A
Accommodation:

The ability of the eye to change focus from distance to near. This ability is gradually lost after age.

Accommodative Insufficiency:
Loss of, or less than the age appropriate amount of accommodation.

Adnexa:
The accessory structures of the eye, including the Eyelids, Lacrimal Gland, Lacrimal Ducts, etc.

ALK:
Automated Lamellar Keratoplasty (removal of a part of the central Corneal Stroma) to effect a change on the refractive error.

Amaurosis:
Partial of total blindness.

Ametropia:
Refractive condition in which parallel rays do not focus on the Retina; manifestation if refractive error.

Amblyopia:
Often called "lazy eye". It is a condition in which the best corrected vision in one eye is poorer than 20/20 (6/6) in the absence of any obvious structural anomalies or ocular disease.

Amsler Grid:
A hand held chart featuring equally spaced horizontal park and vertical lines, usually white on black background, used to detect central visual field defects.

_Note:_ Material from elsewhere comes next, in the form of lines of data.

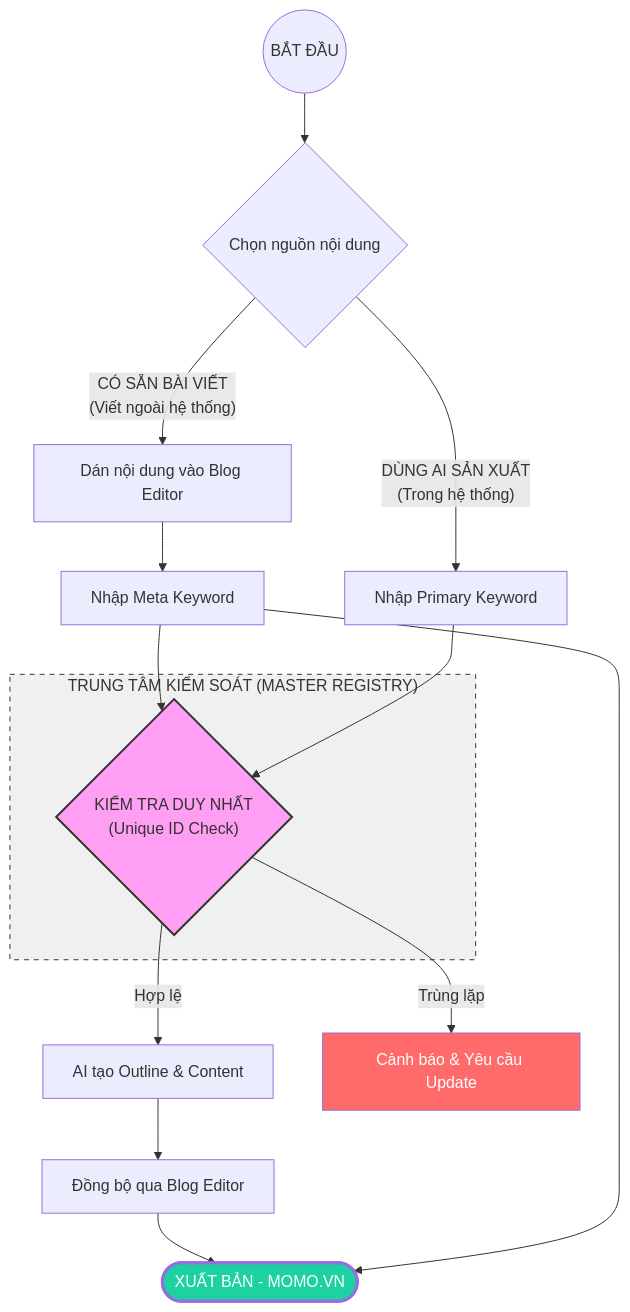
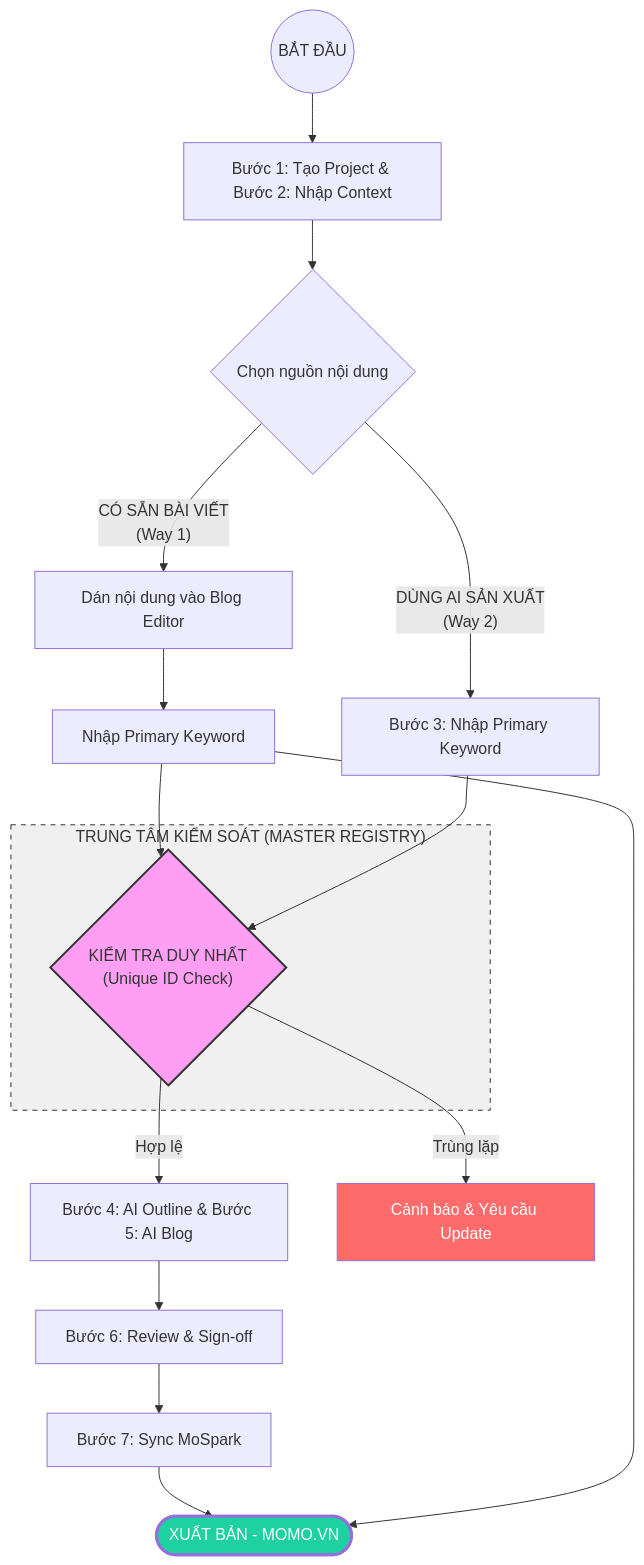
The first of 2 diagrams in 04_Execution_Use_Cases/MoSpark/genai-content-brd.md (vanhien26/hienho-knowledgebase), drawn with Mermaid before and after one commit. The commit also changed other lines of this file and 7 other files, not shown here.

````diff
--- a/04_Execution_Use_Cases/MoSpark/genai-content-brd.md
+++ b/04_Execution_Use_Cases/MoSpark/genai-content-brd.md
@@ -53,32 +120,34 @@
 ```mermaid
 graph TD
-    Start((BẮT ĐẦU)) --> Choice{Chọn nguồn nội dung}
+    Start((BẮT ĐẦU)) --> Project[Bước 1: Tạo Project & Bước 2: Nhập Context]
+    Project --> Choice{Chọn nguồn nội dung}
 
     %% Way 1 path
-    Choice -- "CÓ SẴN BÀI VIẾT<br/>(Viết ngoài hệ thống)" --> W1_Step1[Dán nội dung vào Blog Editor]
-    W1_Step1 --> W1_Step2[Nhập Meta Keyword]
+    Choice -- "CÓ SẴN BÀI VIẾT<br/>(Way 1)" --> W1_Step1[Dán nội dung vào Blog Editor]
+    W1_Step1 --> W1_Step2[Nhập Primary Keyword]
     W1_Step2 --> Registry
 
     %% Way 2 path
-    Choice -- "DÙNG AI SẢN XUẤT<br/>(Trong hệ thống)" --> W2_Step1[Nhập Primary Keyword]
+    Choice -- "DÙNG AI SẢN XUẤT<br/>(Way 2)" --> W2_Step1[Bước 3: Nhập Primary Keyword]
     W2_Step1 --> Registry
-    Registry -- "Hợp lệ" --> W2_Step2[AI tạo Outline & Content]
-    W2_Step2 --> W2_Step3[Đồng bộ qua Blog Editor]
+    Registry -- "Hợp lệ" --> W2_Step2[Bước 4: AI Outline & Bước 5: AI Blog]
+    W2_Step2 --> W2_Step3[Bước 6: Review & Sign-off]
+    W2_Step3 --> W2_Step4[Bước 7: Sync MoSpark]
 
     %% Master Registry Hub
     subgraph Hub ["TRUNG TÂM KIỂM SOÁT (MASTER REGISTRY)"]
         Registry{"KIỂM TRA DUY NHẤT<br/>(Unique ID Check)"}
     end
 
     %% Convergence to Publish
-    W2_Step3 --> Publish
+    W2_Step4 --> Publish
     Registry -- "Trùng lặp" --> Error[Cảnh báo & Yêu cầu Update]
     
     W1_Step2 --> Publish([XUẤT BẢN - MOMO.VN])
 
     %% Styling
     style Hub fill:#f0f0f0,stroke:#333,stroke-dasharray: 5 5
     style Registry fill:#ff9ff3,stroke:#333,stroke-width:2px
     style Publish fill:#1dd1a1,color:#fff,stroke-width:3px
     style Error fill:#ff6b6b,color:#fff
 ```
````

Anisometropia:
A condition of unequal refractive state for the two eyes.

Anterior chamber:
The front section of the eye’s interior where aqueous humor flows in and out of providing nourishment to the eye and surrounding tissues.

Anterior segment:
The part of the eye anterior to the crystalline lens including the Cornea, Anterior Chamber, Iris and Ciliary Body.

Antioxidants:
Micro-nutrients which destroy or neutralize free radicals. Molecules which have been implicated as one causative factor in the stimulation of abnormal cellular reproduction (cancer) and cellular destruction (aging).

Aphakia:
The absence of the eye’s natural crystalline lens, usually after Cataract removal.

Aphakic Spectacles:
Thick, plus-powered eyeglasses that were once the standard optical correction following extraction of Cataract. The glasses were cumbersome and greatly distorted peripheral vision. Today, an Intraocular Lens (IOL) is implanted in the eye after the Cataract is removed to replace the focusing power of the natural lens eliminating the need for Aphakic Spectacles.

ARMD: Age Related Macular Degeneration:
Degeneration of the photoreceptors in the Macular (central) region of the Retina resulting in decreased central vision.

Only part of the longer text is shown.